When we got to the school, my heart was in my mouth. I managed to get out of the car without collapsing into a heap and melting into the snow. But then! The entrance.
I walked through the automatic doors and then almost immediately walked out again, praying that no one had seen me. They had people at the doors to welcome me. Students! And they were wearing matching T-shirts. The HORROR. I personally detest this added barrier to getting into a building.
So I half felt like a failure already, but I collected myself, trying to freeze the panic out of my brain. I observed my breath coming out in clouds. For a moment, the gaggle of students seemed to have passed, so we took our chance and bolted in. I was all right because we were inside and I had gotten over the threshold. Sometimes that is the hardest bit.

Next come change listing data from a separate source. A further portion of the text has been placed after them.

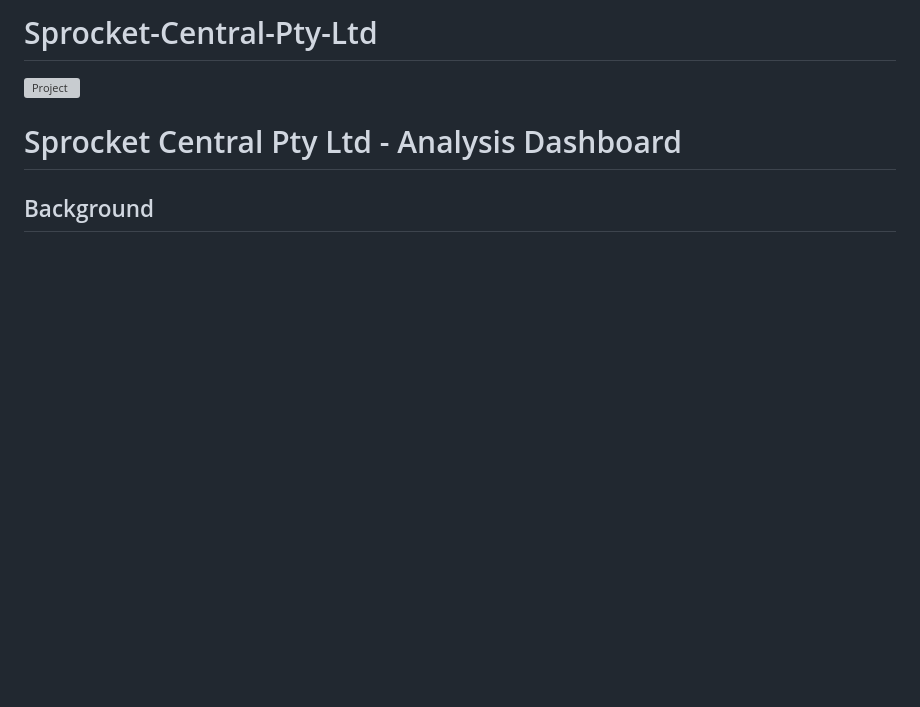
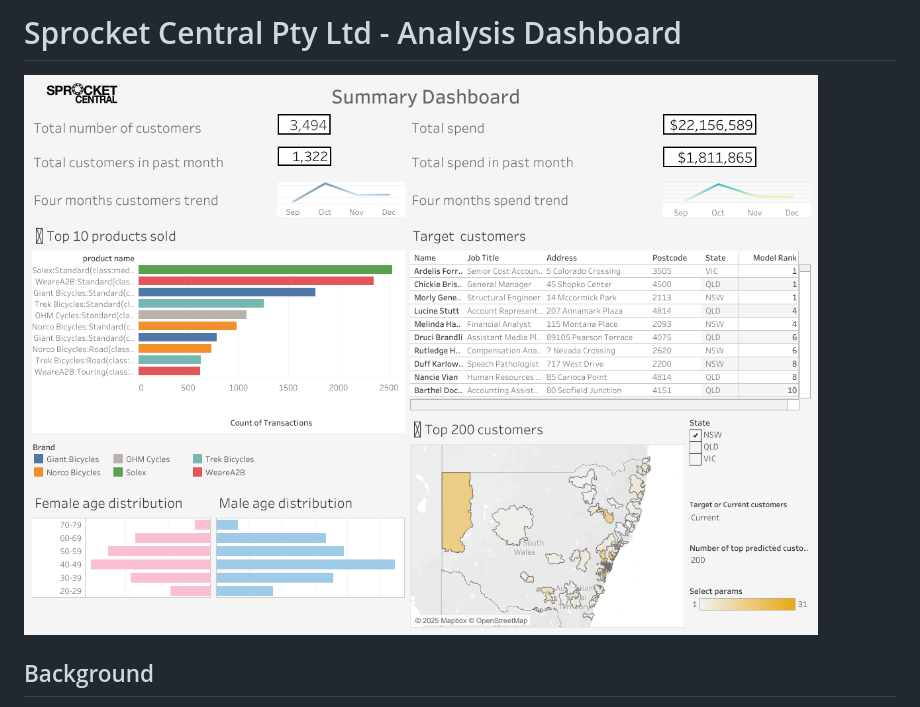
Before and after one commit to pyl32/Sprocket-Central-Pty-Ltd, a Markdown page: README.md, the part around the change. Rendered like a GitHub page; blank space fills up the shorter version; grey boxes are pictures that could not be loaded.

Commit message:
dashboard image inserted

```diff
--- a/README.md
+++ b/README.md
@@ -1,8 +1,6 @@
-# Sprocket-Central-Pty-Ltd
+# Sprocket Central Pty Ltd - Analysis Dashboard
 
-![Project]([https://public.tableau.com/views/SprocketCentralAnalysisDashboard/Summary?:language=en-US&:sid=&:redirect=auth&:display_count=n&:origin=viz_share_link](https://github.com/pyl32/Sprocket-Central-Pty-Ltd/blob/bf9fbc6647e4cd571e729491cf77303013d6245a/index.html))
-
-# Sprocket Central Pty Ltd - Analysis Dashboard
+![Project](https://github.com/pyl32/Sprocket-Central-Pty-Ltd/blob/07b93ab73ee4976d62bbf79700e5b1349f9425cd/Summary.png)
 
 ## Background
 Sprocket Central Pty Ltd is a long-standing KPMG client who specialises in high-quality bikes and accessible cycling accessories to riders. Their marketing team is looking to boost business by analysing their existing customer dataset to determine customer trends and behaviour. The marketing team at Sprocket Central Pty Ltd is sure that, if correctly analysed, the data would reveal useful customer insights which could help optimise resource allocation for targeted marketing. Hence, improve performance by focusing on high value customers.
```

Walking, like breathing, is good for me. It helps me come to terms with where I am. As we walked around, I could actually observe the niceness of the building. For some reason, me and my mum had the impression that it was a little grotty, but it wasn’t at all. The English teacher spoke to me like he wanted to start teaching me already. He mentioned feminism! And Twilight! And he seemed happy that the latter didn’t really align with my feminist principles! The library was heavenly—an actual, proper library. At my old school, it had been the size of about two classrooms, and there was never a computer free, and there was this strange hedgehog-like librarian. The geography teacher noticed my Clash T-shirt and talked about Bruce Springsteen, of all things.
We all left on a high. I never thought that I could have a genuinely nice experience in a school ever again. In fact, I think my last school had left me with a phobia of institutions in general. But this time, it didn’t feel like “school”—as in a place where every pupil is actually just a grade on a piece of paper. It felt like a place where I would be treated as a young adult, a person who I am starting to feel like more and more. ♦